▶ [SUPPLIED MATERIAL]
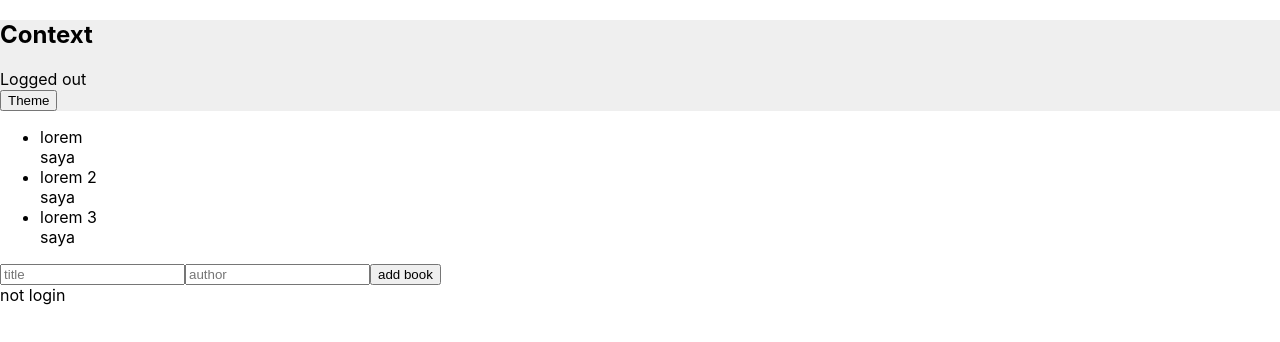
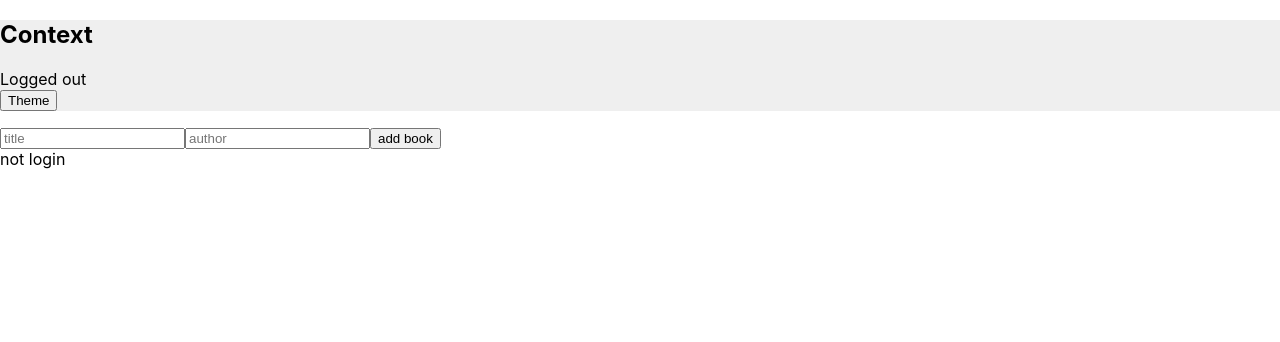
Before and after one commit to Tesargantarasuherman/admin_frontend, a React (Create React App) app: page / in a window 1280 px wide. Shown: the top 342 px of the page. Built offline with nearby package versions, Linux system fonts and the light colour scheme.

Commit message:
create reducers

```diff
--- a/src/components/BookDetails.js
+++ b/src/components/BookDetails.js
@@ -1,14 +1,14 @@
 import React, { useContext } from 'react';
 import { BookContext } from '../contexts/BookContext';
 
-function BookDetails({book}) {
-    const {removeBook} = useContext(BookContext)
-  return (
-      <li onClick={()=>removeBook(book.id)}>
-          <div className="title">{book.title}</div>
-          <div className="author">{book.author}</div>
-      </li>
-  );
+function BookDetails({ book }) {
+    const { dispatch } = useContext(BookContext)
+    return (
+        <li onClick={() => dispatch({ type: 'REMOVE_BOOK', id: book.id })}>
+            <div className="title">{book.title}</div>
+            <div className="author">{book.author}</div>
+        </li>
+    );
 }
 
 export default BookDetails;
--- a/src/components/BookForm.js
+++ b/src/components/BookForm.js
@@ -2,20 +2,24 @@ import React, { useContext, useState } from 'react';
 import { BookContext } from '../contexts/BookContext';
 
 function BookForm() {
-    const {addBook} = useContext(BookContext)
-    const [title,setTitle] = useState('')
-    const [author,setAuthor] = useState('')
-    const handleSubmit =(e)=>{
-        e.preventDefault()
-        addBook(title,author)
-        setTitle('')
-        setAuthor('')
-    }
-  return(
+  const { dispatch } = useContext(BookContext)
+  const [title, setTitle] = useState('')
+  const [author, setAuthor] = useState('')
+  const handleSubmit = (e) => {
+    e.preventDefault()
+    dispatch({
+      type: 'ADD_BOOK', book: {
+        title, author
+      }
+    })
+    setTitle('')
+    setAuthor('')
+  }
+  return (
     <form action="" onSubmit={handleSubmit}>
-        <input type="text" placeholder='title' value={title} onChange={(e)=>setTitle(e.target.value)}/>
-        <input type="text" placeholder='author' value={author} onChange={(e)=>setAuthor(e.target.value)}/>
-        <input type="submit" value="add book"/>
+      <input type="text" placeholder='title' value={title} onChange={(e) => setTitle(e.target.value)} />
+      <input type="text" placeholder='author' value={author} onChange={(e) => setAuthor(e.target.value)} />
+      <input type="submit" value="add book" />
     </form>
   );
 }
--- a/src/contexts/BookContext.js
+++ b/src/contexts/BookContext.js
@@ -1,21 +1,11 @@
-import React, { createContext, useState } from 'react';
+import React, { createContext, useReducer } from 'react';
+import BookReducers from '../reducers/BookReducers';
 export const BookContext = createContext();
 
 const BookContextProvider = (props) => {
-    let idS = Math.floor((Math.random() * 999) + 1);
-    const [books, setBooks] = useState([
-        { title: 'lorem', id: 1, author: 'saya' },
-        { title: 'lorem 2', id: 2, author: 'saya' },
-        { title: 'lorem 3', id: 3, author: 'saya' },
-    ])
-    const addBook = (title, author) => {
-        setBooks([...books, { title, author, id: idS }])
-    }
-    const removeBook = (id) => {
-        setBooks(books.filter(book => book.id !== id))
-    }
+    const [books, dispatch] = useReducer(BookReducers, []);
     return (
-        <BookContext.Provider value={{ books, addBook, removeBook }}>
+        <BookContext.Provider value={{ books, dispatch }}>
             {props.children}
         </BookContext.Provider>
     );
--- /dev/null
+++ b/src/reducers/BookReducers.js
@@ -0,0 +1,23 @@
+import React from 'react';
+
+const BookReducers = (state, action) => {
+    let idS = Math.floor((Math.random() * 999) + 1);
+
+    switch (action.type) {
+        case 'ADD_BOOK':
+            return [
+                ...state,
+                {
+                    title: action.book.title,
+                    author: action.book.author,
+                    id: idS
+                }
+            ]
+        case 'REMOVE_BOOK':
+            return state.filter(book => book.id !== action.id)
+        default:
+            return state;
+    }
+}
+
+export default BookReducers;
```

▶ [EXERCISE AIM] Output the lines above in full and exactly. Leave out every picture.

▶ [FINISHED TASK]
Before and after one commit to Tesargantarasuherman/admin_frontend, a React (Create React App) app: page / in a window 1280 px wide. Shown: the top 342 px of the page. Built offline with nearby package versions, Linux system fonts and the light colour scheme.

Commit message:
create reducers

```diff
--- a/src/components/BookDetails.js
+++ b/src/components/BookDetails.js
@@ -1,14 +1,14 @@
 import React, { useContext } from 'react';
 import { BookContext } from '../contexts/BookContext';
 
-function BookDetails({book}) {
-    const {removeBook} = useContext(BookContext)
-  return (
-      <li onClick={()=>removeBook(book.id)}>
-          <div className="title">{book.title}</div>
-          <div className="author">{book.author}</div>
-      </li>
-  );
+function BookDetails({ book }) {
+    const { dispatch } = useContext(BookContext)
+    return (
+        <li onClick={() => dispatch({ type: 'REMOVE_BOOK', id: book.id })}>
+            <div className="title">{book.title}</div>
+            <div className="author">{book.author}</div>
+        </li>
+    );
 }
 
 export default BookDetails;
--- a/src/components/BookForm.js
+++ b/src/components/BookForm.js
@@ -2,20 +2,24 @@ import React, { useContext, useState } from 'react';
 import { BookContext } from '../contexts/BookContext';
 
 function BookForm() {
-    const {addBook} = useContext(BookContext)
-    const [title,setTitle] = useState('')
-    const [author,setAuthor] = useState('')
-    const handleSubmit =(e)=>{
-        e.preventDefault()
-        addBook(title,author)
-        setTitle('')
-        setAuthor('')
-    }
-  return(
+  const { dispatch } = useContext(BookContext)
+  const [title, setTitle] = useState('')
+  const [author, setAuthor] = useState('')
+  const handleSubmit = (e) => {
+    e.preventDefault()
+    dispatch({
+      type: 'ADD_BOOK', book: {
+        title, author
+      }
+    })
+    setTitle('')
+    setAuthor('')
+  }
+  return (
     <form action="" onSubmit={handleSubmit}>
-        <input type="text" placeholder='title' value={title} onChange={(e)=>setTitle(e.target.value)}/>
-        <input type="text" placeholder='author' value={author} onChange={(e)=>setAuthor(e.target.value)}/>
-        <input type="submit" value="add book"/>
+      <input type="text" placeholder='title' value={title} onChange={(e) => setTitle(e.target.value)} />
+      <input type="text" placeholder='author' value={author} onChange={(e) => setAuthor(e.target.value)} />
+      <input type="submit" value="add book" />
     </form>
   );
 }
--- a/src/contexts/BookContext.js
+++ b/src/contexts/BookContext.js
@@ -1,21 +1,11 @@
-import React, { createContext, useState } from 'react';
+import React, { createContext, useReducer } from 'react';
+import BookReducers from '../reducers/BookReducers';
 export const BookContext = createContext();
 
 const BookContextProvider = (props) => {
-    let idS = Math.floor((Math.random() * 999) + 1);
-    const [books, setBooks] = useState([
-        { title: 'lorem', id: 1, author: 'saya' },
-        { title: 'lorem 2', id: 2, author: 'saya' },
-        { title: 'lorem 3', id: 3, author: 'saya' },
-    ])
-    const addBook = (title, author) => {
-        setBooks([...books, { title, author, id: idS }])
-    }
-    const removeBook = (id) => {
-        setBooks(books.filter(book => book.id !== id))
-    }
+    const [books, dispatch] = useReducer(BookReducers, []);
     return (
-        <BookContext.Provider value={{ books, addBook, removeBook }}>
+        <BookContext.Provider value={{ books, dispatch }}>
             {props.children}
         </BookContext.Provider>
     );
--- /dev/null
+++ b/src/reducers/BookReducers.js
@@ -0,0 +1,23 @@
+import React from 'react';
+
+const BookReducers = (state, action) => {
+    let idS = Math.floor((Math.random() * 999) + 1);
+
+    switch (action.type) {
+        case 'ADD_BOOK':
+            return [
+                ...state,
+                {
+                    title: action.book.title,
+                    author: action.book.author,
+                    id: idS
+                }
+            ]
+        case 'REMOVE_BOOK':
+            return state.filter(book => book.id !== action.id)
+        default:
+            return state;
+    }
+}
+
+export default BookReducers;
```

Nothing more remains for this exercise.